• Work instructions: Write down every entry once more, exactly as it reads.

• Records shown:

****************************************

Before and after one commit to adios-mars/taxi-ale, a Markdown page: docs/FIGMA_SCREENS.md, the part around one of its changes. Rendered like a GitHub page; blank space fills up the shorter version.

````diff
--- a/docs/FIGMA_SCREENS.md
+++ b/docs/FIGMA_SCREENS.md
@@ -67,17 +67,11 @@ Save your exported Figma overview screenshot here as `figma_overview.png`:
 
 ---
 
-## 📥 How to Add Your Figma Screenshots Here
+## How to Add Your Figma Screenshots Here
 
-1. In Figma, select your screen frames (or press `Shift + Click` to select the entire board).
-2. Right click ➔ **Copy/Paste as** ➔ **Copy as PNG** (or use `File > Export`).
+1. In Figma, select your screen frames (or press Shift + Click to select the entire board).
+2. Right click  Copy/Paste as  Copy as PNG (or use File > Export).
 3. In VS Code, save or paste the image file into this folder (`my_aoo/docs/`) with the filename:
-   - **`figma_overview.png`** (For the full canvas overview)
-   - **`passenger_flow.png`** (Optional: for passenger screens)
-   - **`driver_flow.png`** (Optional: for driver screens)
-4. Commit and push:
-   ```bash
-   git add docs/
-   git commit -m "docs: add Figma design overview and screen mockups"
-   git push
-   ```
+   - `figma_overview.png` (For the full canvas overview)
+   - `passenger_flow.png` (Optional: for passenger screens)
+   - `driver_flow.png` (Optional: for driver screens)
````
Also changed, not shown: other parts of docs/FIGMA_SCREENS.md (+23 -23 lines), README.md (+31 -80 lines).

****************************************

• Reply:
Before and after one commit to adios-mars/taxi-ale, a Markdown page: docs/FIGMA_SCREENS.md, the part around one of its changes. Rendered like a GitHub page; blank space fills up the shorter version.

````diff
--- a/docs/FIGMA_SCREENS.md
+++ b/docs/FIGMA_SCREENS.md
@@ -67,17 +67,11 @@ Save your exported Figma overview screenshot here as `figma_overview.png`:
 
 ---
 
-## 📥 How to Add Your Figma Screenshots Here
+## How to Add Your Figma Screenshots Here
 
-1. In Figma, select your screen frames (or press `Shift + Click` to select the entire board).
-2. Right click ➔ **Copy/Paste as** ➔ **Copy as PNG** (or use `File > Export`).
+1. In Figma, select your screen frames (or press Shift + Click to select the entire board).
+2. Right click  Copy/Paste as  Copy as PNG (or use File > Export).
 3. In VS Code, save or paste the image file into this folder (`my_aoo/docs/`) with the filename:
-   - **`figma_overview.png`** (For the full canvas overview)
-   - **`passenger_flow.png`** (Optional: for passenger screens)
-   - **`driver_flow.png`** (Optional: for driver screens)
-4. Commit and push:
-   ```bash
-   git add docs/
-   git commit -m "docs: add Figma design overview and screen mockups"
-   git push
-   ```
+   - `figma_overview.png` (For the full canvas overview)
+   - `passenger_flow.png` (Optional: for passenger screens)
+   - `driver_flow.png` (Optional: for driver screens)
````
Also changed, not shown: other parts of docs/FIGMA_SCREENS.md (+23 -23 lines), README.md (+31 -80 lines).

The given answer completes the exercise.